Simple ModelKrietner/Kinicki, 2009                  Krietner/Kinicki, 2009
Aristotle’s ModelSource: http://www.shkaminski.com                                         Krietner/Kinicki, 2009
Laswell’s ModelCroft, 2004                                Krietner/Kinicki, 2009
Shannon-Weaver ModelKrietner/Kinicki, 2009             Source: http://www.shkaminski.com 2009                             ...
Berlo’s ModelKrietner/Kinicki, 2009                   Krietner/Kinicki, 2009
Barriers           Krietner/Kinicki, 2009
Personal Barriers   1.   Variable skills in        communicating effectively   2.   Variations in how information        i...
Other Barriers                         • Physical barriers the                           distance between                 ...
What Do You Think?A computer sales personrelies on technical jargonto explain aspects of acomputer system to hisnon-techni...
Assertive Style                                                 Nonverbal Behavior      Verbal Behavior                   ...
Aggressive Style                        Nonverbal Behavior      Verbal Behavior     Description                           ...
Nonassertive Style                                               Nonverbal Behavior      Verbal Behavior                  ...
Nonverbal Communication           • Nonverbal             Communication             messages sent             outside of w...
What Do You Think?                         During a job interview, Charlie, the                         interviewer stared...
Active ListeningFive Dominant Styles• Appreciative• Empathetic• Comprehensive• Discerning• Evaluative                     ...
Effective Listening Keys         •   Capitalize on thought speed         •   Listen for ideas         •   Find an area of ...
Gender Differences                         1. Men are less likely to ask for information                            or dir...

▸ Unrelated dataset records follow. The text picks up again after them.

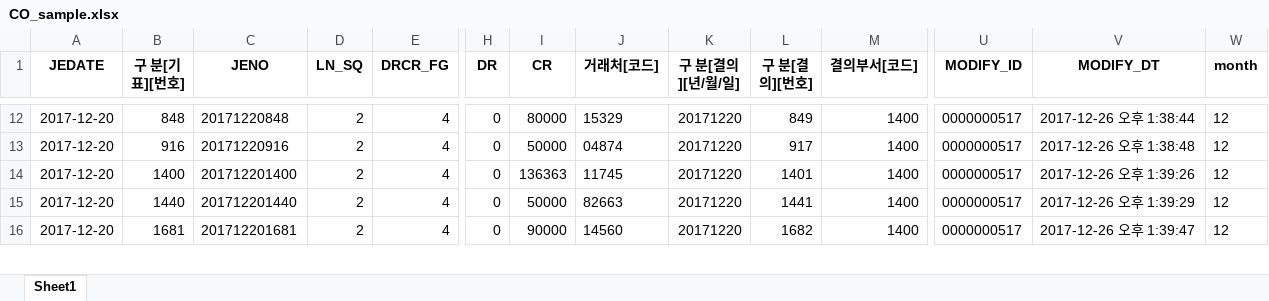
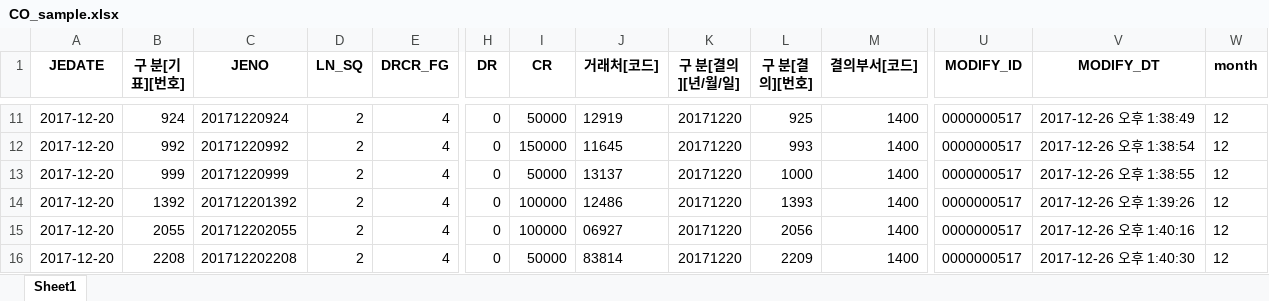
Before and after one commit to joy-hhh/R_for_JE_test, an Excel workbook: CO_sample.xlsx, sheet Sheet1, drawn as a sheet; only a part is shown, gaps mark what is left out; values as stored, in another font and other column widths than the file's, no borders; addresses are those after the commit; rows hold the shown columns only; the diff covers the shown part only; the diff names each change by its address in the sheet, - before the commit and + after, or states it on an @@ line.

```diff
--- a/CO_sample.xlsx (sheet Sheet1)
+++ b/CO_sample.xlsx (sheet Sheet1)
-B11 (구 분[기표][번호]): 848
+B11 (구 분[기표][번호]): 924
-C11 (JENO): 20171220848
+C11 (JENO): 20171220924
-I11 (CR): 80000
+I11 (CR): 50000
-J11 (거래처[코드]): 15329
+J11 (거래처[코드]): 12919
-L11 (구 분[결의][번호]): 849
+L11 (구 분[결의][번호]): 925
-V11 (MODIFY_DT): 2017-12-26 오후 1:38:44
+V11 (MODIFY_DT): 2017-12-26 오후 1:38:49
+row 12: 2017-12-20 | 992 | 20171220992 | 2 | 4 | 0 | 150000 | 11645 | 20171220 | 993 | 1400 | 0000000517 | 2017-12-26 오후 1:38:54 | 12
-B13 (구 분[기표][번호]): 916
+B13 (구 분[기표][번호]): 999
-C13 (JENO): 20171220916
+C13 (JENO): 20171220999
-J13 (거래처[코드]): 04874
+J13 (거래처[코드]): 13137
-L13 (구 분[결의][번호]): 917
+L13 (구 분[결의][번호]): 1000
-V13 (MODIFY_DT): 2017-12-26 오후 1:38:48
+V13 (MODIFY_DT): 2017-12-26 오후 1:38:55
-B14 (구 분[기표][번호]): 1400
+B14 (구 분[기표][번호]): 1392
-C14 (JENO): 201712201400
+C14 (JENO): 201712201392
-I14 (CR): 136363
+I14 (CR): 100000
-J14 (거래처[코드]): 11745
+J14 (거래처[코드]): 12486
-L14 (구 분[결의][번호]): 1401
+L14 (구 분[결의][번호]): 1393
-B15 (구 분[기표][번호]): 1440
+B15 (구 분[기표][번호]): 2055
-C15 (JENO): 201712201440
+C15 (JENO): 201712202055
-I15 (CR): 50000
+I15 (CR): 100000
-J15 (거래처[코드]): 82663
+J15 (거래처[코드]): 06927
-L15 (구 분[결의][번호]): 1441
+L15 (구 분[결의][번호]): 2056
-V15 (MODIFY_DT): 2017-12-26 오후 1:39:29
+V15 (MODIFY_DT): 2017-12-26 오후 1:40:16
-B16 (구 분[기표][번호]): 1681
+B16 (구 분[기표][번호]): 2208
-C16 (JENO): 201712201681
+C16 (JENO): 201712202208
-I16 (CR): 90000
+I16 (CR): 50000
-J16 (거래처[코드]): 14560
+J16 (거래처[코드]): 83814
-L16 (구 분[결의][번호]): 1682
+L16 (구 분[결의][번호]): 2209
-V16 (MODIFY_DT): 2017-12-26 오후 1:39:47
+V16 (MODIFY_DT): 2017-12-26 오후 1:40:30
```
Also changed, not shown: 2 added rows, 3 removed rows and 133 edited cells elsewhere in this sheet, MUS_sample.xlsx, lead_s.xlsx, 1 other file.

Gender Differences                         6.  Women insert unnecessary and unwarranted                             ―thank...
Formal Channels• Follow the chain of command or  organizational structure• Vertical – up and down the organization• Horizo...
Informal Channels                         • Grapevine - unofficial communication                           system of infor...
What Do You ThinkTrue (A) or False (B)?1. The Grapevine is only 30% accurate2. The grapevine moves a lot faster than forma...
Contingency Model                         Rich                                                               Overload zone...
Grapevine Patterns                                                  E      C                                            K ...
Internet Privacy/Security               • Pick Strong                 Passwords               • Use Different             ...
Generation Norms                                     Freedom                                  Customization               ...
TelecommutingProblems        Benefits Work-life                    Green balance                  Employer Isolation      ...
Managing Email                         • Don’t assume e-mail is                           confidential                    ...
Cell Phone Etiquette        Thou Shalt Not                          Forget to                          turn cell       Spe...
ReferencesBerelson, B., & Steiner, G. (1964). Human behavior: An inventory of scientific      findings. New York: Harcourt...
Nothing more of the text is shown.